**What to produce:**
Give back each entry exactly as written, apart from the pictures.

**Study material:**

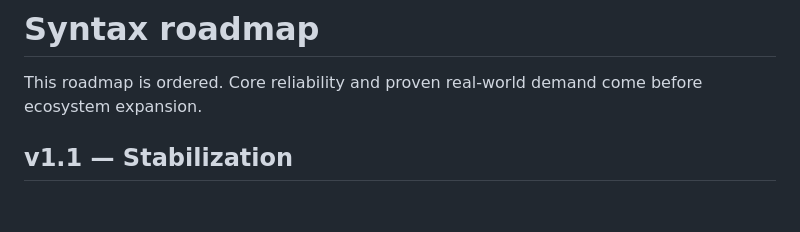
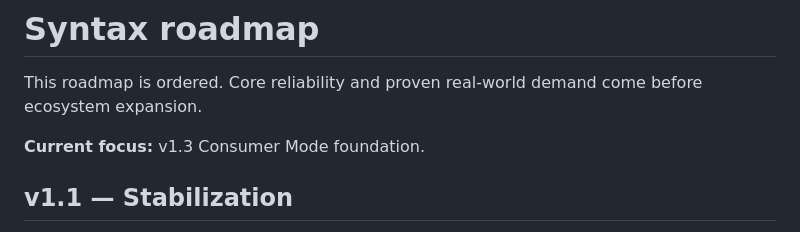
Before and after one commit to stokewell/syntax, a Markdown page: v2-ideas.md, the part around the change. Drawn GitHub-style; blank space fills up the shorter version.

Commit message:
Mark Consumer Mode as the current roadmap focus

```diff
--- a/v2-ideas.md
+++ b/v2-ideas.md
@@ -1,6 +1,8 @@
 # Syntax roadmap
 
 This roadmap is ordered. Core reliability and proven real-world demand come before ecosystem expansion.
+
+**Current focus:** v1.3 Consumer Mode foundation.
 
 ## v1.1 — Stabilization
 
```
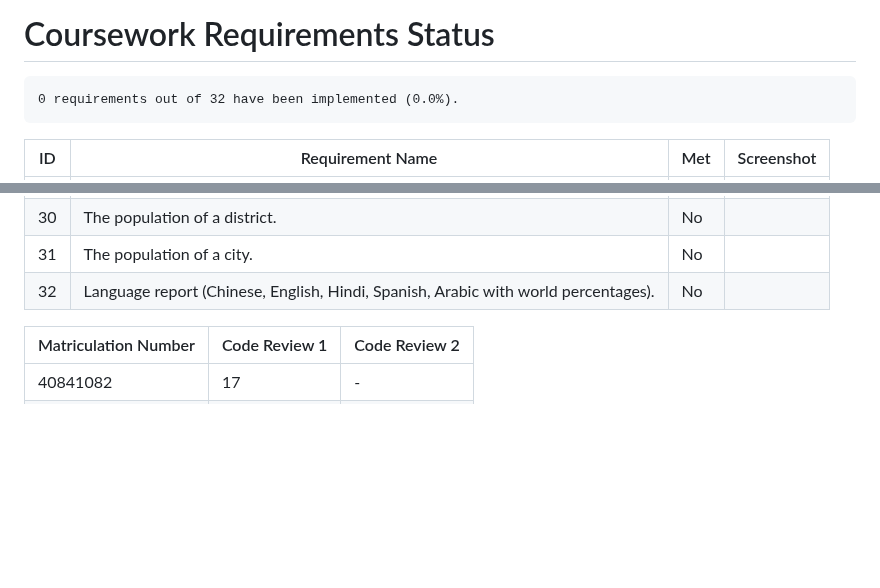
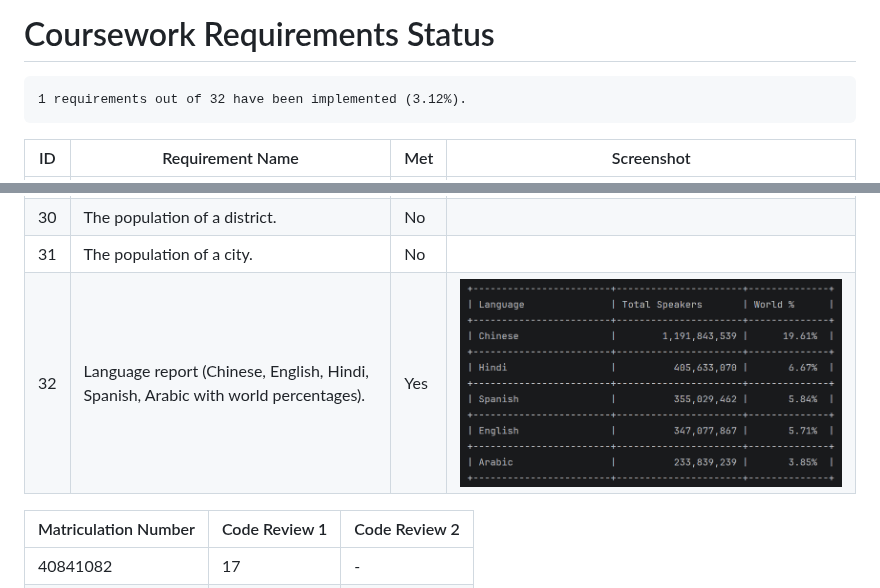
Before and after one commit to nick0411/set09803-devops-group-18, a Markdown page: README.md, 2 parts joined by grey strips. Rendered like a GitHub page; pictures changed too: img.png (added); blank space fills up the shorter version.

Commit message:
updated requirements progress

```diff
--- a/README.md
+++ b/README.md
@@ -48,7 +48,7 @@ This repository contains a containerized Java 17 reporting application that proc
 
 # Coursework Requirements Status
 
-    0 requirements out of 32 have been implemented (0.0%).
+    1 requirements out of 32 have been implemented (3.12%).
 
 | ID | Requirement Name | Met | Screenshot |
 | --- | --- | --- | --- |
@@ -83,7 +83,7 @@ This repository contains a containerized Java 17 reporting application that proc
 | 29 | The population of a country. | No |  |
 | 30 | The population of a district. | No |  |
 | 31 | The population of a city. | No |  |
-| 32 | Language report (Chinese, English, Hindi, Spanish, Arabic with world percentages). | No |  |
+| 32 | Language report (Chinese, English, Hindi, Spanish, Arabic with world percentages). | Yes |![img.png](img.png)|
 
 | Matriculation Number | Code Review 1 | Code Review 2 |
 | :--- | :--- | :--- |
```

**Solved problem:**
Before and after one commit to stokewell/syntax, a Markdown page: v2-ideas.md, the part around the change. Drawn GitHub-style; blank space fills up the shorter version.

Commit message:
Mark Consumer Mode as the current roadmap focus

```diff
--- a/v2-ideas.md
+++ b/v2-ideas.md
@@ -1,6 +1,8 @@
 # Syntax roadmap
 
 This roadmap is ordered. Core reliability and proven real-world demand come before ecosystem expansion.
+
+**Current focus:** v1.3 Consumer Mode foundation.
 
 ## v1.1 — Stabilization
 
```
Before and after one commit to nick0411/set09803-devops-group-18, a Markdown page: README.md, 2 parts joined by grey strips. Rendered like a GitHub page; pictures changed too: img.png (added); blank space fills up the shorter version.

Commit message:
updated requirements progress

```diff
--- a/README.md
+++ b/README.md
@@ -48,7 +48,7 @@ This repository contains a containerized Java 17 reporting application that proc
 
 # Coursework Requirements Status
 
-    0 requirements out of 32 have been implemented (0.0%).
+    1 requirements out of 32 have been implemented (3.12%).
 
 | ID | Requirement Name | Met | Screenshot |
 | --- | --- | --- | --- |
@@ -83,7 +83,7 @@ This repository contains a containerized Java 17 reporting application that proc
 | 29 | The population of a country. | No |  |
 | 30 | The population of a district. | No |  |
 | 31 | The population of a city. | No |  |
-| 32 | Language report (Chinese, English, Hindi, Spanish, Arabic with world percentages). | No |  |
+| 32 | Language report (Chinese, English, Hindi, Spanish, Arabic with world percentages). | Yes |![img.png](img.png)|
 
 | Matriculation Number | Code Review 1 | Code Review 2 |
 | :--- | :--- | :--- |
```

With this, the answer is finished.